What is required: Write out exactly the lines from the start of the entries through the one that contains "Commit message: Debug mode: set camera pos", including both.
════════
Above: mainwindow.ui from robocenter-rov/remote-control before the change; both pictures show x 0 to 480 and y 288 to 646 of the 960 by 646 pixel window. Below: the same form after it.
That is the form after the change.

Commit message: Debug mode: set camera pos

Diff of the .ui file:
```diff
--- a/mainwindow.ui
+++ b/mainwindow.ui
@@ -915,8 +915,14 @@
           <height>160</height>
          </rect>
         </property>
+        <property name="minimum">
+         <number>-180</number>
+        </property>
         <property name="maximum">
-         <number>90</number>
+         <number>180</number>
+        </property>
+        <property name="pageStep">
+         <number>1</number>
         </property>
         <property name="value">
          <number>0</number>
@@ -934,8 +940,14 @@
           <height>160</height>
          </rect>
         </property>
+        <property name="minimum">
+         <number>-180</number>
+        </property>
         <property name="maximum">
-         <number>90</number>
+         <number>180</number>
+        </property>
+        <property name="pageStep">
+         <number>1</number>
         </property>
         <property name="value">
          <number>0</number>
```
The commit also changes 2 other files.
════════
Result:
Above: mainwindow.ui from robocenter-rov/remote-control before the change; both pictures show x 0 to 480 and y 288 to 646 of the 960 by 646 pixel window. Below: the same form after it.
That is the form after the change.

Commit message: Debug mode: set camera pos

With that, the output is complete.